In recent years, when we touched upon the Armenian family and the Armenian school, in addition to the life and mission of the Armenian Church, in our messages and publications, we stressed how imperative Christian and Armenian education were for Armenian children. Indeed, it is in these three cherished environments of our community life that the religious and Armenian formation of tomorrow’s Christian Armenian person takes place. In other words, it is in these three spiritual and intellectuals furnaces that Armenian children become forged with our spiritual, moral and national values and traditions. Here it is worth touching separately on the major role of the family, the school and the church:

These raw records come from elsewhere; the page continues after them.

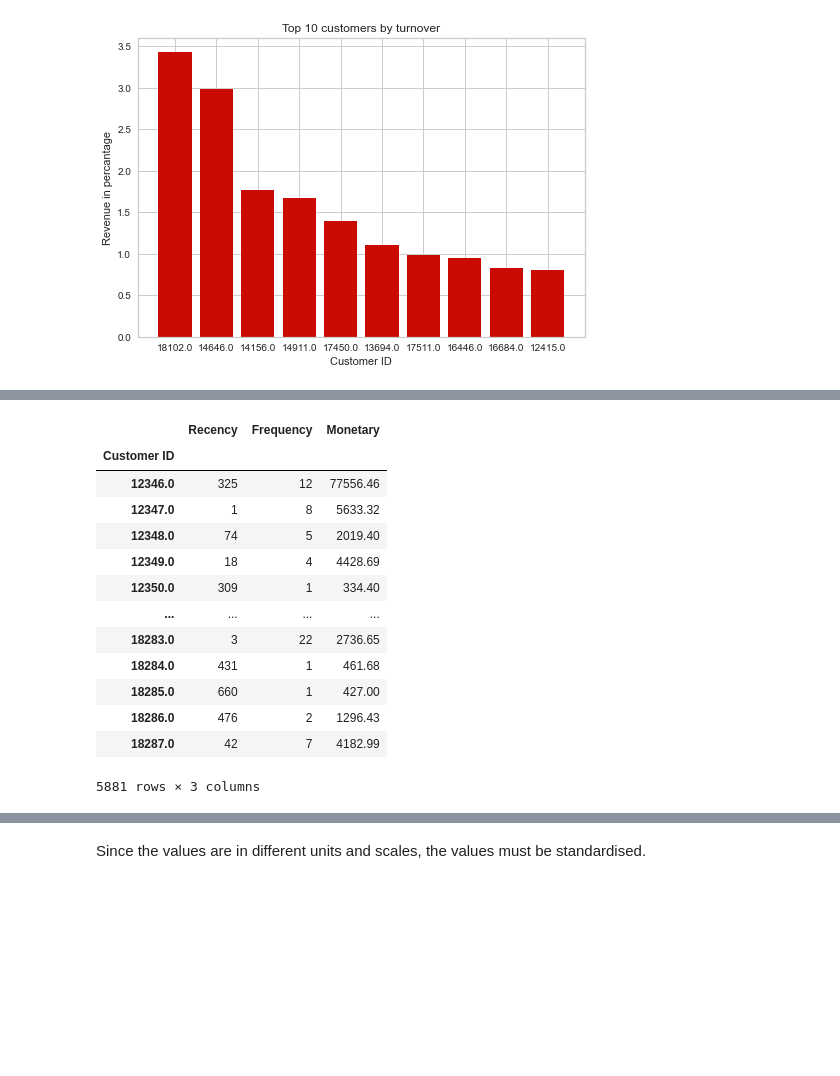
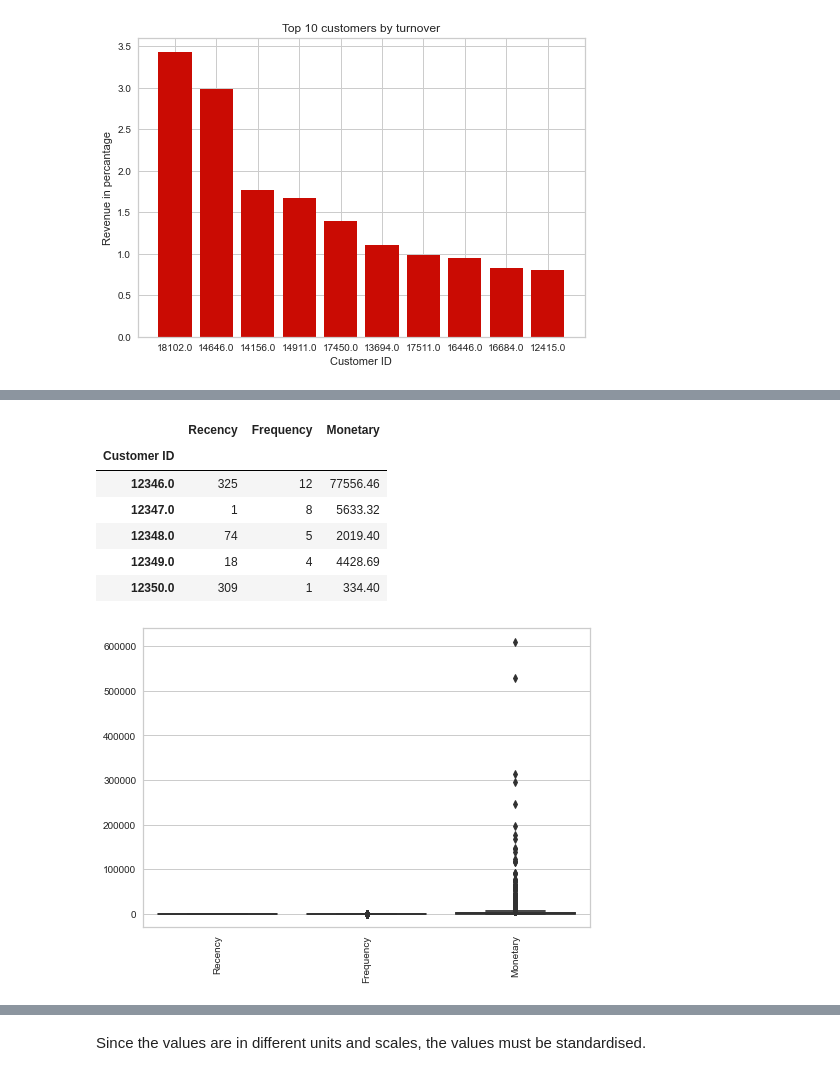
Before and after one commit to wuesten/Portfolio_2_MMS, a Jupyter notebook: market_segmentation.ipynb, the cells around one changed output, grey strips where cells are left out. Drawn from its saved outputs; the diff is of its cells as text; code cells hidden in the pictures; blank space fills up the shorter version.

```diff
--- a/market_segmentation.ipynb
+++ b/market_segmentation.ipynb
@@ -412,38 +427,31 @@ df
 # df_time = df[(df.year == 2009) ]
 df_a = df.groupby(["Invoice","Customer ID", "InvoiceDate"], as_index= False).agg(Items = ("StockCode","nunique"), Amount_of_Products= ("Quantity", "sum"),Total_Price=("Cost Per Invoice","sum"))
 df_a.sort_values(by = "InvoiceDate", ascending= True).head()
 #Calculation Recency
 df_recency = df_a.groupby(by='Customer ID',
                         as_index=False)['InvoiceDate'].max()
 df_recency.columns = ['Customer ID', 'LastPurchaseDate']
 recent_date = df_recency['LastPurchaseDate'].max()
 df_recency['Recency'] = df_recency['LastPurchaseDate'].apply(
     lambda x: (recent_date - x).days)
 # Calculation Frequency
 frequency_df = df_a.drop_duplicates().groupby(
     by=['Customer ID'], as_index=False)['InvoiceDate'].count()
 frequency_df.columns = ['Customer ID', 'Frequency']
 # Calculation Monetary
 monetary_df = df_a.groupby(by='Customer ID', as_index=False)['Total_Price'].sum()
 monetary_df.columns = ['Customer ID', 'Monetary']
 # Combing all attributes
 all_df = [df_recency,frequency_df,monetary_df]
 rfm_df = reduce(lambda left,right: pd.merge(left,right,on='Customer ID'), all_df)
 rfm_df = rfm_df.set_index('Customer ID')
 rfm_df = rfm_df[["Recency",'Frequency','Monetary']]
-rfm_df
+rfm_df.head()
 # %% [output]
 |  | Recency | Frequency | Monetary |
 | Customer ID |  |  |  |
 | 12346.0 | 325 | 12 | 77556.46 |
 | 12347.0 | 1 | 8 | 5633.32 |
 | 12348.0 | 74 | 5 | 2019.40 |
 | 12349.0 | 18 | 4 | 4428.69 |
 | 12350.0 | 309 | 1 | 334.40 |
-| ... | ... | ... | ... |
-| 18283.0 | 3 | 22 | 2736.65 |
-| 18284.0 | 431 | 1 | 461.68 |
-| 18285.0 | 660 | 1 | 427.00 |
-| 18286.0 | 476 | 2 | 1296.43 |
-| 18287.0 | 42 | 7 | 4182.99 |
-5881 rows × 3 columns
@@ -449,0 +463,5 @@ rfm_df
+# %%
+# Creating plot
+viewDistribution(rfm_df)
+# %% [output]
+[figure, added]
```
Also changed, not shown: parts of 78 cells of this notebook.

1. In the past, when we made the family the subject of discussion and evaluation, we said that the Armenian child opens its eyes to the world within the Armenian family, where its physical growth is also accompanied by its spiritual-moral growth. We also said that Armenian parents are the first and permanent educator when it comes to the Armenian child’s spiritual and Armenian education and formation. The Armenian family has always been like this for us, in terms of its life, environment and calling. That is why the Armenian family, in a certain sense, is church, school and homeland all wrapped in one for our people. The foundation of our Armenianness is laid in the Armenian family; our roots are planted in the Armenian family. Therefore, you can imagine how critical the role of the family is in the child’s education.

Now, what kind of character can tomorrow’s Armenian have, when there is a foreign and alienating presence within the Armenian family; when the Armenian family is removed from the spiritual and national sanctities and values that it is called upon to embrace; when social and moral vices have begun to penetrate the Armenian family; when the Armenian family is indifferent as regards our perceptions and traditions? Indeed, it is not with the textbook that Armenian parents shall educate their child but rather with the values and virtues radiating from the sacred family atmosphere. It is not with beatings and punishments that Armenian parents shall rear their child but rather through parental love and caring. It is not solely with the provision of physical sustenance that Armenian parents shall mold their child but rather with life-giving nourishment coming from spiritual and moral truths and values.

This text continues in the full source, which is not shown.